Explorations in Black Leadership

Co-Directed by Phyllis Leffler & Julian Bond

Leadership: Reaching Different Groups

BOND: I saw you last night speaking to that audience. And you were, of course, perfectly at ease, relaxed, and comfortable within yourself and where you were and the circumstances. And I'm wondering do you have a different style when you're addressing a black audience or an overwhelmingly white audience or a mixed audience? Is there a different floor? Flake, I don't mean dishonestly different, but just different.


BOND: The same in every respect?

FLAKE: No, exactly the same thing. I mean, what you saw when I came in that room last night, I don't know whether you noticed, I shook everybody's hand. So I developed -- I want to connect. And I want to have that kind of relationship. So that before I get up to do the speech, people have already -- if they came with tensions.

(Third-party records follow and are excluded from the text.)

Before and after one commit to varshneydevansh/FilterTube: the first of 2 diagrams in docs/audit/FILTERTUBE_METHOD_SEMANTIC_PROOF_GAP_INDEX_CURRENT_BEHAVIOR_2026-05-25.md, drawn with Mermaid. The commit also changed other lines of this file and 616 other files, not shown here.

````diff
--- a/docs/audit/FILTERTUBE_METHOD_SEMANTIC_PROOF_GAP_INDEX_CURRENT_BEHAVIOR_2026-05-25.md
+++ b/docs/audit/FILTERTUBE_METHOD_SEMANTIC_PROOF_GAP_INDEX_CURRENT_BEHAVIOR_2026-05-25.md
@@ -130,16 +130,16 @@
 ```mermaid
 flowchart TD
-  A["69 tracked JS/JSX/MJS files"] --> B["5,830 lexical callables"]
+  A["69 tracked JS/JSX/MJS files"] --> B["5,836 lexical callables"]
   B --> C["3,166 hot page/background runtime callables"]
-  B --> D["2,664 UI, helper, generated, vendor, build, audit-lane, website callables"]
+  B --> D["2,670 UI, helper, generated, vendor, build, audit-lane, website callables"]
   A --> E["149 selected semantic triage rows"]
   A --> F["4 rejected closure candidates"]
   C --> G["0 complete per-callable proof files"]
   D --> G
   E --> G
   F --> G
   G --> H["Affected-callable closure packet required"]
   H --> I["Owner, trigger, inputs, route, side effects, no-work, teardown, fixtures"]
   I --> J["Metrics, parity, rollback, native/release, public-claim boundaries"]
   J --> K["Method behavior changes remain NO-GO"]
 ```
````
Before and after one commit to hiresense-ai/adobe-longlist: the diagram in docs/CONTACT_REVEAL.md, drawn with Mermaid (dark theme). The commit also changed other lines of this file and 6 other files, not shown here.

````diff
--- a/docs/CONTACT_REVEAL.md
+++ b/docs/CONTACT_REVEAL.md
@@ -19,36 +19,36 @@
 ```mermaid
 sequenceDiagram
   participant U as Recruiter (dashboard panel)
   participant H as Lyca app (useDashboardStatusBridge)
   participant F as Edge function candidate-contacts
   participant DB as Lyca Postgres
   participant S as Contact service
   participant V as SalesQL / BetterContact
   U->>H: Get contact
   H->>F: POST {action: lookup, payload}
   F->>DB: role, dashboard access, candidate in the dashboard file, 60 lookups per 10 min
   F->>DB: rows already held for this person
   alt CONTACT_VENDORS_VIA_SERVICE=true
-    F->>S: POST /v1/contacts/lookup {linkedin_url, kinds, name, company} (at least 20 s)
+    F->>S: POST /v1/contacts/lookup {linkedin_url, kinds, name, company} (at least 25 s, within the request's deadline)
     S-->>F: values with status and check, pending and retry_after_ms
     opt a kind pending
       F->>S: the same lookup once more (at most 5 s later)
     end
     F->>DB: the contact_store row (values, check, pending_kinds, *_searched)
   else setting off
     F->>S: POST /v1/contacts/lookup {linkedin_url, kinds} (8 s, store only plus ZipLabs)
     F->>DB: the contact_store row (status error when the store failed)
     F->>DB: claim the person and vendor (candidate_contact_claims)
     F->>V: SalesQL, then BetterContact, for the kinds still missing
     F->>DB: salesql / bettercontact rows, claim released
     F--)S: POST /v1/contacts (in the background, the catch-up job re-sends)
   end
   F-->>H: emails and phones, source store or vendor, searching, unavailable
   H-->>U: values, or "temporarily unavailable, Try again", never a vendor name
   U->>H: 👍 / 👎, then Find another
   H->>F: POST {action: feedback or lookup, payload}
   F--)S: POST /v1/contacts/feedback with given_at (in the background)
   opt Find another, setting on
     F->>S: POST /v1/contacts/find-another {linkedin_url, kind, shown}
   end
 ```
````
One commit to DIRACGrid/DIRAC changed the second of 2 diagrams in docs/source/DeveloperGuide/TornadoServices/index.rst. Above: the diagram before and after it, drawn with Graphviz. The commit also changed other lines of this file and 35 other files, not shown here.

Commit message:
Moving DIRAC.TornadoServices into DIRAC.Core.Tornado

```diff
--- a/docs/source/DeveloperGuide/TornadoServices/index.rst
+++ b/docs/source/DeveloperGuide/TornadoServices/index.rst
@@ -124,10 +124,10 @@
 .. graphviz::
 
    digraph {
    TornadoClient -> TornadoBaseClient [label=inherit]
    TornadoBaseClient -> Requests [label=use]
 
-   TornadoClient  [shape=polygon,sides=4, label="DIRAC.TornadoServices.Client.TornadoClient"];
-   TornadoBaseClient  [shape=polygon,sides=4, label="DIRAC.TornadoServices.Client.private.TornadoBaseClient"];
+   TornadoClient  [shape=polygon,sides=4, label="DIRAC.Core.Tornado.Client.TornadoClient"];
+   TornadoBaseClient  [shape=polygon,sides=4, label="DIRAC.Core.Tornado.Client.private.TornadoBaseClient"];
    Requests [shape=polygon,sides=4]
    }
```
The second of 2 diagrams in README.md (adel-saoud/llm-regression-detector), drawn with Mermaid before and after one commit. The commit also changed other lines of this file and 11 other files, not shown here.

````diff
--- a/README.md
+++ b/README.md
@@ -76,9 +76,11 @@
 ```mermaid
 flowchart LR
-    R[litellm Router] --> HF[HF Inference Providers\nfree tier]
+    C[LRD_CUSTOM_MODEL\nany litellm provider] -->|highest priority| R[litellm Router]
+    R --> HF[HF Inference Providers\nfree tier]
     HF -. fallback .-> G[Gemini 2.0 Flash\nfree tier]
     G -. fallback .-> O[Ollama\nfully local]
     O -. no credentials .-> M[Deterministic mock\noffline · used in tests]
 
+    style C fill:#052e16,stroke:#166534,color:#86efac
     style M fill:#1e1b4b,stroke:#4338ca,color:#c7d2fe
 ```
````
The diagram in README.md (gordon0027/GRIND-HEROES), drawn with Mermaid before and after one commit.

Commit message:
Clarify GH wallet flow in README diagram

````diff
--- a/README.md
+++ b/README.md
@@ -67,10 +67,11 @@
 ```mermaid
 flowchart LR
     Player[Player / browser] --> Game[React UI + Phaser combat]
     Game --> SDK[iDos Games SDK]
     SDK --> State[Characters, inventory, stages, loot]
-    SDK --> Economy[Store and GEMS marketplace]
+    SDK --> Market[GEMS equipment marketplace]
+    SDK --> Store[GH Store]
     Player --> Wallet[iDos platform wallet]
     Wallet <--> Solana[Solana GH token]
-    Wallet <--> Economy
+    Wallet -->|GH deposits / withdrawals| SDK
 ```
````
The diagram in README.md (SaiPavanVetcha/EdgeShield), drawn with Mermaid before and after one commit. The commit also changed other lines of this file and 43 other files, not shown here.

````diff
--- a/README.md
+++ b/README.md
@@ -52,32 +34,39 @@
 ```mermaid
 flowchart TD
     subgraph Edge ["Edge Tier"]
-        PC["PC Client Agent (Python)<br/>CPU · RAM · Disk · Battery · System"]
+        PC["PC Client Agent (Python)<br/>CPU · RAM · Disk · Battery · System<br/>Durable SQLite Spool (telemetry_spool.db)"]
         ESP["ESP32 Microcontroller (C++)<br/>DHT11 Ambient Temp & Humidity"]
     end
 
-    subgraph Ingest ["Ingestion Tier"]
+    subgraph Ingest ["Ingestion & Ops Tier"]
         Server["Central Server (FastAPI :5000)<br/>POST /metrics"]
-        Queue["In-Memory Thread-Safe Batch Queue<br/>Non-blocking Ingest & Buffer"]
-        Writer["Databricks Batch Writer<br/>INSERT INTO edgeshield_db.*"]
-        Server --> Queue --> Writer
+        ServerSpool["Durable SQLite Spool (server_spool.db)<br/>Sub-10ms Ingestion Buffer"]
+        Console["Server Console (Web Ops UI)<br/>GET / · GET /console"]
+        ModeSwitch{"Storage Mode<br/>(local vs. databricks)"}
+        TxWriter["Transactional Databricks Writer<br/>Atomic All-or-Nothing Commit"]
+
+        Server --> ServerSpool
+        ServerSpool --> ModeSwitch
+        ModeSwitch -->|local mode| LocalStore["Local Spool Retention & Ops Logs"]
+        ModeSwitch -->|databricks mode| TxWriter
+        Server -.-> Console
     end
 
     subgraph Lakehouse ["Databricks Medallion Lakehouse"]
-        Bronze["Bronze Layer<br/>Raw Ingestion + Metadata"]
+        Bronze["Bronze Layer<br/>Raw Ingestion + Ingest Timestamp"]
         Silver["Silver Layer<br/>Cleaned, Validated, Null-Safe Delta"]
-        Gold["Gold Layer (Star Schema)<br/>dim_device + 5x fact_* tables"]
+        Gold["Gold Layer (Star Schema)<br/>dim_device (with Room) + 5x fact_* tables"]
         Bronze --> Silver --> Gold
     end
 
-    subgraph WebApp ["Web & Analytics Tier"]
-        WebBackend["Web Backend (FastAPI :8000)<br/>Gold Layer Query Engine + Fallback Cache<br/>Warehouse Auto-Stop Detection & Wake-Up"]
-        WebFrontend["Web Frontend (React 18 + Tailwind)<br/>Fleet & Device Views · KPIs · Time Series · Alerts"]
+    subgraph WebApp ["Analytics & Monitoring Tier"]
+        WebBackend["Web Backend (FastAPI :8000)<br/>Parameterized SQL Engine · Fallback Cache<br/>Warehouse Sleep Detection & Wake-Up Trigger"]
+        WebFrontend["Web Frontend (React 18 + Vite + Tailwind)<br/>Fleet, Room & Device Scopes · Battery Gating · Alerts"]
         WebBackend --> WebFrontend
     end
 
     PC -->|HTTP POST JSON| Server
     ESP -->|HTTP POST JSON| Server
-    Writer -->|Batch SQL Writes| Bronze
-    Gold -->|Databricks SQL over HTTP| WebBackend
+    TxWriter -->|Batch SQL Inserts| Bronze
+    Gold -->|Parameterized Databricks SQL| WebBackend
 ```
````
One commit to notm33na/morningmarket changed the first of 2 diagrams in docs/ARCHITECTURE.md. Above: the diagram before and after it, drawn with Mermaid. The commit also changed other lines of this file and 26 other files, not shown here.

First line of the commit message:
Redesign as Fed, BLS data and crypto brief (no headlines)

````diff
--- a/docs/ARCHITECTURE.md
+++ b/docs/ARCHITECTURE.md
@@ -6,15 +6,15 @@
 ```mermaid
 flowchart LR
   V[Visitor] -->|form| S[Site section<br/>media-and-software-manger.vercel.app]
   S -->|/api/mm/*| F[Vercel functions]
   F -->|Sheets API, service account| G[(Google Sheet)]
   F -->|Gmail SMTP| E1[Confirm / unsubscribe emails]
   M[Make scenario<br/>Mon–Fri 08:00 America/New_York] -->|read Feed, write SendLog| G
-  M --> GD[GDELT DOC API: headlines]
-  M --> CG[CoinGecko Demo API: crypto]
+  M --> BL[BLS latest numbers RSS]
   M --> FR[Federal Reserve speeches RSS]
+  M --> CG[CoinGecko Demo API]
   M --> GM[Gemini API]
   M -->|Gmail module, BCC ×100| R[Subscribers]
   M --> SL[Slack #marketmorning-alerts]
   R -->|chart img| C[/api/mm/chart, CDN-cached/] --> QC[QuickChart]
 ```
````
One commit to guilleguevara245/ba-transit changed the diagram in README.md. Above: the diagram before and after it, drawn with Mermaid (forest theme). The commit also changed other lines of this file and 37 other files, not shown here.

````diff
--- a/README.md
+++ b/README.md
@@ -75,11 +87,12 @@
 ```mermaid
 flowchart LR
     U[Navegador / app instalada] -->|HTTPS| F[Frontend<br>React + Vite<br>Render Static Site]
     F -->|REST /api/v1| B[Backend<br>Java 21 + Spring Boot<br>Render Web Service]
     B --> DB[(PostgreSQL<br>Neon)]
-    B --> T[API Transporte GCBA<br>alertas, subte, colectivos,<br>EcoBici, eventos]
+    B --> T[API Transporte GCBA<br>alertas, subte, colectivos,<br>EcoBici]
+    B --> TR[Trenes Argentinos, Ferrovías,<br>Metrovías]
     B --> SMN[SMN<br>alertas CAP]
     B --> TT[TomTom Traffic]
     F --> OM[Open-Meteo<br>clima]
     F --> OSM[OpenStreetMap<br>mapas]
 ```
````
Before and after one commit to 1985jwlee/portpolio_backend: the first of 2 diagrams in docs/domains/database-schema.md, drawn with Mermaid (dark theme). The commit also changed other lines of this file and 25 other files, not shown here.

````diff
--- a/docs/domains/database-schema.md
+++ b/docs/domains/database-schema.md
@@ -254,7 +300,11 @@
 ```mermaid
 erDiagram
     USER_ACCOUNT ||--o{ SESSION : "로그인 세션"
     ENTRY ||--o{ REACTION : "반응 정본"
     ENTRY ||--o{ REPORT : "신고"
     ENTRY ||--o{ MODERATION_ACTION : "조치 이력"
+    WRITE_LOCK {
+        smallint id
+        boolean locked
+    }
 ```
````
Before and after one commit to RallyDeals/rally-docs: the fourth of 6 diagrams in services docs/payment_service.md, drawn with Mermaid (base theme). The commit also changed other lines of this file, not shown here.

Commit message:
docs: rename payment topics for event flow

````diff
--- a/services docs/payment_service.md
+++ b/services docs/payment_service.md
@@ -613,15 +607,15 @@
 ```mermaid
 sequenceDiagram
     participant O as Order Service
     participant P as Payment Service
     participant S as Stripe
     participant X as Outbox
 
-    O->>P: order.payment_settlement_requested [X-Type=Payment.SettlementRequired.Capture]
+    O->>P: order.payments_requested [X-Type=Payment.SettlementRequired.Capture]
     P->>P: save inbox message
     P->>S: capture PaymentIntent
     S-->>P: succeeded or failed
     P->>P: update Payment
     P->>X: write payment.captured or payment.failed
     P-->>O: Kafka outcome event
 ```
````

They came uncertain. They have a different feeling. Because this guy came over and shook my hand. He's not running for political office. Some people ask, "Well, what does he want?" I guess they would have expected a sales pitch or something at the end of the speech. But I'm generally that way. I'm that way in the pulpit. I don't sit in my chair. I move around during the worship services. I sit in the pew for a minute. I'll stand on the side. And I greet everybody. If there are ten people, twenty people in the hallway, I greet every one of them individually. And then when I'm up speaking, the same speech that I gave last night is the same speech that I would give in any environment.

BOND: Let me push you on this now. Last night you got a lot of "uh-huh, mm-hmm, that's right, uh-huh." Not quite "Amen," but right up close to that. Had that been an overwhelmingly white audience, I don't think you would have gotten that. Not that you wouldn't have been appreciated. I don't think you would have gotten it. At least you wouldn't have gotten it to the same degree.

FLAKE: Probably not the same degree. You're right. But they -- most white audiences connect to what I say.

BOND: And you connect to every audience in the same way?

FLAKE: In pretty much the same way.

BOND: Because speaking for myself only, I think I am different depending on the audience I'm facing.

FLAKE: Yeah. Well, what I do --

BOND: My message is the same.

FLAKE: I think, difference is not message.

BOND: Yes. No, I'm not talking about message.

FLAKE: Okay. Difference is flow. If I'm in a predominately black audience, one thing that probably will happen is I'm going to throw in more scripture. And I'm probably going to get into more of a preachy flow, if you know what I mean.

BOND: Yes, I know what you mean.

FLAKE: Okay. In a white audience, I may get into that if I get a connection, where I begin to see. But as you know, most white audiences do not respond with the -- verbally. And in a black audience, if you get a few verbal responses and head shakes, then you go with a whole different kind of flow. In a white audience, generally, they may shake their head. You can see they're attentive. But you don't get into the rhythm. There's kind of a thing you kind of connect to. So, to that degree, yeah. But I would give that same message.

BOND: No, I wasn't talking about a message difference, but almost a stylistic difference.

FLAKE: Yeah, yeah. No question.